Discover ideas below to ease the transition to kindergarten for children, families and you!

For Children

  • A few months before children leave your program, it’s important to talk to them about what to expect. An easy and comfortable way to start that discussion is through books and stories. Explore your local library for these books:
    • Miss Bindergarten Gets Ready for Kindergarten, by Joseph Slate
    • Welcome to Kindergarten, by Anne Rockwell
    • The Night Before Kindergarten, by Natasha Wing
    • Pete the Cat: Rocking in My School Shoes, by Eric Litwin
    • Mom, It’s My First Day of Kindergarten, by Hyewon Yum
  • Make a list of children’s thoughts about kindergarten. This would include what they already know and what questions they may have. Children who have older siblings or friends could serve as  good resources for their friends.
  • Contact your local school and arrange a visit to their kindergarten.
  • Invite a kindergarten teacher to visit your program. Or, if you offer a kindergarten program, visit the kindergarten classroom with the children.
  • Have a visit from a school bus! Many children may experience their first bus ride on their way to their new school. A practice ride will certainly calm any first time jitters. 

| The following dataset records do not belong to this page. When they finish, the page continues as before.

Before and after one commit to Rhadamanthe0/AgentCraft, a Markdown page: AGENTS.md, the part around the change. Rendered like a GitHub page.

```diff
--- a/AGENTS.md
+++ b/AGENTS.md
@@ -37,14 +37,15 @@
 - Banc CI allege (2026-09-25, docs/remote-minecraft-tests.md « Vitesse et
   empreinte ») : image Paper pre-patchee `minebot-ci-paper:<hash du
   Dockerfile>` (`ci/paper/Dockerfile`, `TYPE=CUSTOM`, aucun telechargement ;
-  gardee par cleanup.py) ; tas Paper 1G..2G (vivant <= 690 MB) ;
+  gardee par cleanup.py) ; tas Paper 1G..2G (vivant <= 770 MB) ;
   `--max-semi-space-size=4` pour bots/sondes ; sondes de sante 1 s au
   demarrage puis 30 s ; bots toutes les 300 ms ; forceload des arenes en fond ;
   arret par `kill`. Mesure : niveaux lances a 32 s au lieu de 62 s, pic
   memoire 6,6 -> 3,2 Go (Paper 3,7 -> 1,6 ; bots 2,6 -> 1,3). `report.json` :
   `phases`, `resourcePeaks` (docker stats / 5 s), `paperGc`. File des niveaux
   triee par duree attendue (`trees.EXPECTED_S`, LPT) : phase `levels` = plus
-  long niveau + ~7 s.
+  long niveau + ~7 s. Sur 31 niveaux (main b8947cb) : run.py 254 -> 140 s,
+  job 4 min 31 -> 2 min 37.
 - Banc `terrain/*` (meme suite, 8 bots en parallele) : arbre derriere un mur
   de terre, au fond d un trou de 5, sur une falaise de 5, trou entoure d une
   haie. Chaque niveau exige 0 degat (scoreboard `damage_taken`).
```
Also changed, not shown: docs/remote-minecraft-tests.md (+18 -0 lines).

For Families

  • Make kindergarten the focus of your final family conferences of the year. Provide parents with a progress report and/or portfolio.
  • Remind families to register for kindergarten, and have registration information available from local schools.
  • Have a Kindergarten Readiness Night! Invite parents to come for an information session led between the childcare provider and a local elementary school representative. This will give parents the opportunity to ask questions, complete required forms, check transportation and lunch schedules, as well as anything else that may be unfamiliar to families.  Child care programs can partner together to provide this resource for families.
  • Encourage families to talk about their feelings on their child going to kindergarten. This is a big milestone for parents as well.

During the summer months

Talk about kindergarten throughout the year. Support families in engaging in home activities that will promote habits that lead to a successful school career and prepare children for this next big step. Encourage families to:

  • Read to their child every day.
  • Give their child opportunities to problem solve and make decisions.
  • Offer crayons, scissors, and small manipulatives to support their child’s fine motor coordination.
  • Create a consistent bedtime schedule to encourage quality resting and waking habits.
  • Provide healthy, well-balanced meals to support their growing bodies.
  • Connect with other families that will be starting kindergarten at the same school in order to build friendships to help, especially with the first few days of school.
  • Visit the new school. Spend time on the playground and even practice walking from the transportation “drop zone” to the school’s front door.